→ Requirement: Where a line holds the word "padding", copy that line from the data below.

(Front-end code edit data)
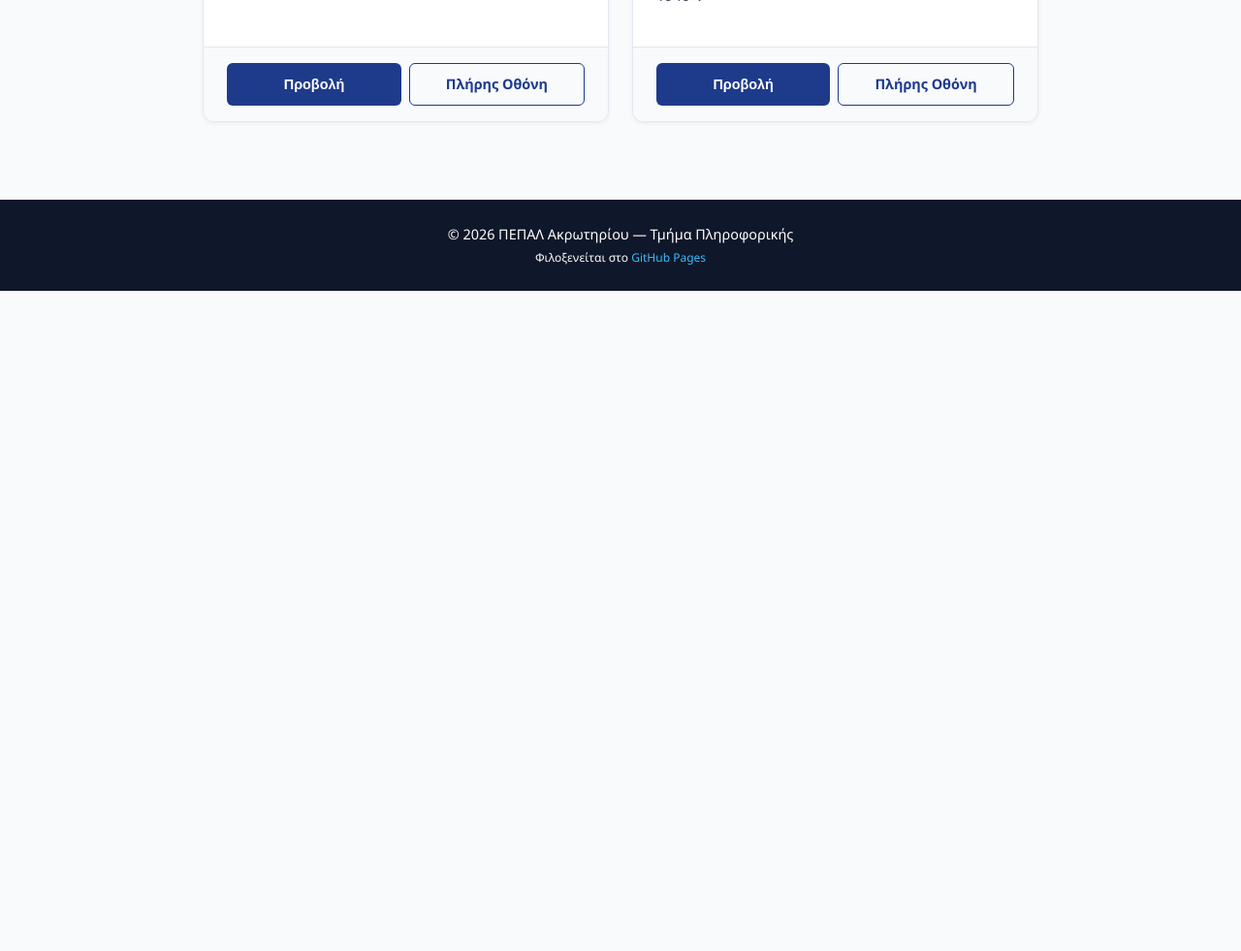
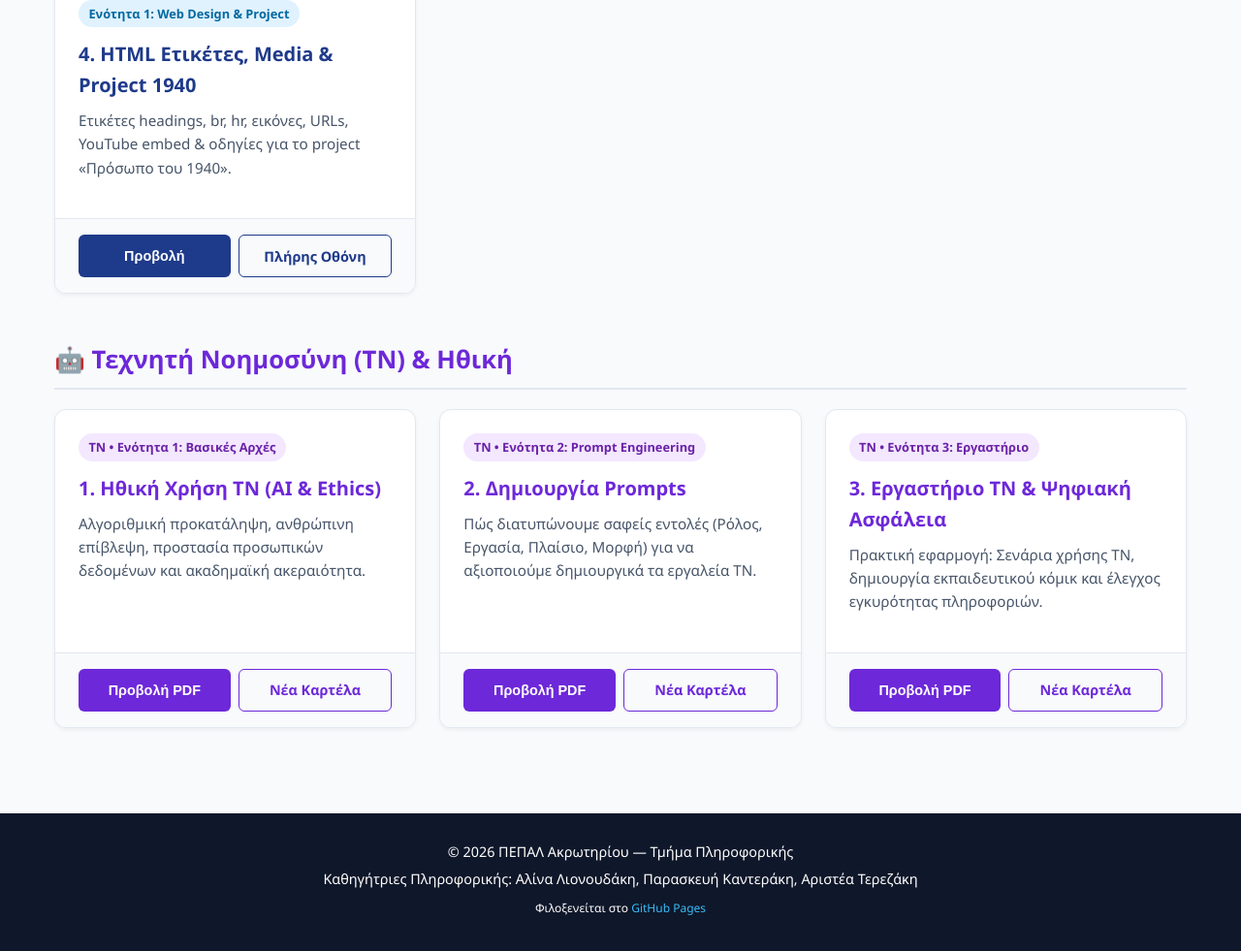
Before and after one commit to pepalakrotiriou/courses, a plain HTML site: page a.html in a window 1280 px wide. Shown: the part 760-1741 px from the top of the page at 97% size. Before the commit the page ends 1060 px from the top, so only its background shows below. Drawn offline with Linux system fonts and the light colour scheme.

Commit message:
Enhance presentation with AI sections and style updates
Updated title and added AI-related sections with cards for AI topics. Adjusted styles and layout for improved presentation.

```diff
--- a/a.html
+++ b/a.html
@@ -3,12 +3,14 @@
 <head>
     <meta charset="UTF-8">
     <meta name="viewport" content="width=device-width, initial-scale=1.0">
-    <title>Παρουσιάσεις Πληροφορικής | ΠΕΠΑΛ Ακρωτηρίου</title>
+    <title>Παρουσιάσεις Πληροφορικής Α' Λυκείου | ΠΕΠΑΛ Ακρωτηρίου</title>
     <style>
         :root {
             --primary: #1e3a8a;
             --primary-hover: #1e40af;
             --accent: #0284c7;
+            --ai-primary: #6d28d9;
+            --ai-hover: #5b21b6;
             --bg-color: #f8fafc;
             --card-bg: #ffffff;
             --text-main: #0f172a;
@@ -35,9 +37,27 @@
         header {
             background: linear-gradient(135deg, var(--primary), var(--accent));
             color: white;
-            padding: 2.5rem 1rem;
+            padding: 2.5rem 1rem 2rem;
             text-align: center;
             box-shadow: 0 4px 6px -1px rgba(0, 0, 0, 0.1);
+            position: relative;
+        }
+
+        .back-link {
+            display: inline-block;
+            color: white;
+            text-decoration: none;
+            background: rgba(255, 255, 255, 0.15);
+            padding: 0.4rem 1rem;
+            border-radius: 20px;
+            font-size: 0.9rem;
+            font-weight: 600;
+            margin-bottom: 1rem;
+            transition: background 0.2s;
+        }
+
+        .back-link:hover {
+            background: rgba(255, 255, 255, 0.25);
         }
 
         header h1 {
@@ -47,14 +67,40 @@
 
         header p {
             font-size: 1.1rem;
-            opacity: 0.9;
+            opacity: 0.95;
+        }
+
+        .teachers-header {
+            margin-top: 1rem;
+            font-size: 0.95rem;
+            background: rgba(15, 23, 42, 0.25);
+            display: inline-block;
+            padding: 0.45rem 1.2rem;
+            border-radius: 999px;
         }
 
         .container {
             max-width: 1200px;
-            margin: 2rem auto;
+            margin: 2.5rem auto;
             padding: 0 1rem;
             flex: 1;
+            width: 100%;
+        }
+
+        .section-heading {
+            font-size: 1.6rem;
+            color: var(--primary);
+            margin-bottom: 1.25rem;
+            padding-bottom: 0.5rem;
+            border-bottom: 2px solid var(--border);
+            display: flex;
+            align-items: center;
+            gap: 0.5rem;
+        }
+
+        .section-heading.ai-heading {
+            color: var(--ai-primary);
+            margin-top: 3rem;
         }
 
         .grid {
@@ -90,15 +136,24 @@
             color: #0369a1;
             font-size: 0.8rem;
             font-weight: 600;
-            padding: 0.25rem 0.6rem;
+            padding: 0.25rem 0.65rem;
             border-radius: 20px;
             margin-bottom: 0.75rem;
+        }
+
+        .badge-ai {
+            background-color: #f3e8ff;
+            color: #6b21a8;
         }
 
         .card-title {
             font-size: 1.25rem;
             margin-bottom: 0.5rem;
             color: var(--primary);
+        }
+
+        .card-title.ai-title {
+            color: var(--ai-primary);
         }
 
         .card-text {
@@ -137,6 +192,15 @@
             background-color: var(--primary-hover);
         }
 
+        .btn-ai {
+            background-color: var(--ai-primary);
+            color: white;
+        }
+
+        .btn-ai:hover {
+            background-color: var(--ai-hover);
+        }
+
         .btn-outline {
             background-color: transparent;
             color: var(--primary);
@@ -145,6 +209,16 @@
 
         .btn-outline:hover {
             background-color: #eff6ff;
+        }
+
+        .btn-outline-ai {
+            background-color: transparent;
+            color: var(--ai-primary);
+            border: 1px solid var(--ai-primary);
+        }
+
+        .btn-outline-ai:hover {
+            background-color: #f5f3ff;
         }
 
         /* Modal styling */
@@ -205,11 +279,15 @@
 
         footer {
             text-align: center;
-            padding: 1.5rem;
+            padding: 1.75rem 1rem;
             background-color: #0f172a;
             color: white;
             font-size: 0.9rem;
             margin-top: 3rem;
+        }
+
+        footer p {
+            margin-bottom: 0.35rem;
         }
 
         footer a {
@@ -221,11 +299,18 @@
 <body>
 
     <header>
+        <a href="index.html" class="back-link">&larr; Επιστροφή στην Αρχική</a>
         <h1>💻 ΠΕΠΑΛ Ακρωτηρίου — Πληροφορική Α' Λυκείου</h1>
         <p>Ψηφιακό Υλικό & Διαδραστικές Παρουσιάσεις Μαθήματος</p>
+        <div class="teachers-header">
+            👩‍🏫 Καθηγήτριες Πληροφορικής: <strong>Αλίνα Λιονουδάκη • Παρασκευή Καντεράκη • Αριστέα Τερεζάκη</strong>
+        </div>
     </header>
 
-    <div class="container">
+    <main class="container">
+
+        <!-- Ενότητα 1: Βασικές Παρουσιάσεις Πληροφορικής -->
+        <h2 class="section-heading">📚 Βασικές Ενότητες & Web Design</h2>
         <div class="grid">
 
             <!-- 1. HTML Βασικές Έννοιες & Μορφοποίηση -->
@@ -244,7 +329,7 @@
             <!-- 2. Διαχείριση Φακέλων στα Windows -->
             <div class="card">
                 <div class="card-body">
-                    <span class="badge">Ενότητα 1: Λειτουργικά Συστηματα</span>
+                    <span class="badge">Ενότητα 1: Λειτουργικά Συστήματα</span>
                     <h3 class="card-title">2. Δομή Φακέλων (Windows Directories)</h3>
                     <p class="card-text">Οργάνωση αρχείων, διαδρομές (paths) και οδηγίες για την εργαστηριακή άσκηση δημιουργίας φακέλων.</p>
                 </div>
@@ -281,9 +366,55 @@
             </div>
 
         </div>
-    </div>
 
-    <!-- Modal Προβολής Slides -->
+        <!-- Ενότητα 2: Τεχνητή Νοημοσύνη (ΤΝ) -->
+        <h2 class="section-heading ai-heading">🤖 Τεχνητή Νοημοσύνη (ΤΝ) & Ηθική</h2>
+        <div class="grid">
+
+            <!-- ΤΝ 1: AI and Ethics -->
+            <div class="card">
+                <div class="card-body">
+                    <span class="badge badge-ai">ΤΝ • Ενότητα 1: Βασικές Αρχές</span>
+                    <h3 class="card-title ai-title">1. Ηθική Χρήση ΤΝ (AI & Ethics)</h3>
+                    <p class="card-text">Αλγοριθμική προκατάληψη, ανθρώπινη επίβλεψη, προστασία προσωπικών δεδομένων και ακαδημαϊκή ακεραιότητα.</p>
+                </div>
+                <div class="card-actions">
+                    <button class="btn btn-ai" onclick="openModal('AI and Ethics.pdf', 'Ηθική Χρήση ΤΝ (AI & Ethics)')">Προβολή PDF</button>
+                    <a href="AI and Ethics.pdf" target="_blank" class="btn btn-outline-ai">Νέα Καρτέλα</a>
+                </div>
+            </div>
+
+            <!-- ΤΝ 2: Δημιουργία Prompts -->
+            <div class="card">
+                <div class="card-body">
+                    <span class="badge badge-ai">ΤΝ • Ενότητα 2: Prompt Engineering</span>
+                    <h3 class="card-title ai-title">2. Δημιουργία Prompts</h3>
+                    <p class="card-text">Πώς διατυπώνουμε σαφείς εντολές (Ρόλος, Εργασία, Πλαίσιο, Μορφή) για να αξιοποιούμε δημιουργικά τα εργαλεία ΤΝ.</p>
+                </div>
+                <div class="card-actions">
+                    <button class="btn btn-ai" onclick="openModal('Prompt_Engineering.pdf', 'Δημιουργία Prompts')">Προβολή PDF</button>
+                    <a href="Prompt_Engineering.pdf" target="_blank" class="btn btn-outline-ai">Νέα Καρτέλα</a>
+                </div>
+            </div>
+
+            <!-- ΤΝ 3: Εργαστήριο ΤΝ & Ασφάλεια -->
+            <div class="card">
+                <div class="card-body">
+                    <span class="badge badge-ai">ΤΝ • Ενότητα 3: Εργαστήριο</span>
+                    <h3 class="card-title ai-title">3. Εργαστήριο ΤΝ & Ψηφιακή Ασφάλεια</h3>
+                    <p class="card-text">Πρακτική εφαρμογή: Σενάρια χρήσης ΤΝ, δημιουργία εκπαιδευτικού κόμικ και έλεγχος εγκυρότητας πληροφοριών.</p>
+                </div>
+                <div class="card-actions">
+                    <button class="btn btn-ai" onclick="openModal('Ergastirio_TN.pdf', 'Εργαστήριο ΤΝ & Ψηφιακή Ασφάλεια')">Προβολή PDF</button>
+                    <a href="Ergastirio_TN.pdf" target="_blank" class="btn btn-outline-ai">Νέα Καρτέλα</a>
+                </div>
+            </div>
+
+        </div>
+
+    </main>
+
+    <!-- Modal Προβολής Slides & PDF -->
     <div id="slideModal" class="modal">
         <div class="modal-content">
             <div class="modal-header">
@@ -298,6 +429,7 @@
 
     <footer>
         <p>&copy; 2026 ΠΕΠΑΛ Ακρωτηρίου — Τμήμα Πληροφορικής</p>
+        <p>Καθηγήτριες Πληροφορικής: Αλίνα Λιονουδάκη, Παρασκευή Καντεράκη, Αριστέα Τερεζάκη</p>
         <p><small>Φιλοξενείται στο <a href="https://github.com/pepalakrotiriou2" target="_blank">GitHub Pages</a></small></p>
     </footer>
 
```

→ Answer section:
-            padding: 2.5rem 1rem;
+            padding: 2.5rem 1rem 2rem;
+            padding: 0.4rem 1rem;
+            padding: 0.45rem 1.2rem;
             padding: 0 1rem;
+            padding-bottom: 0.5rem;
-            padding: 0.25rem 0.6rem;
+            padding: 0.25rem 0.65rem;
-            padding: 1.5rem;
+            padding: 1.75rem 1rem;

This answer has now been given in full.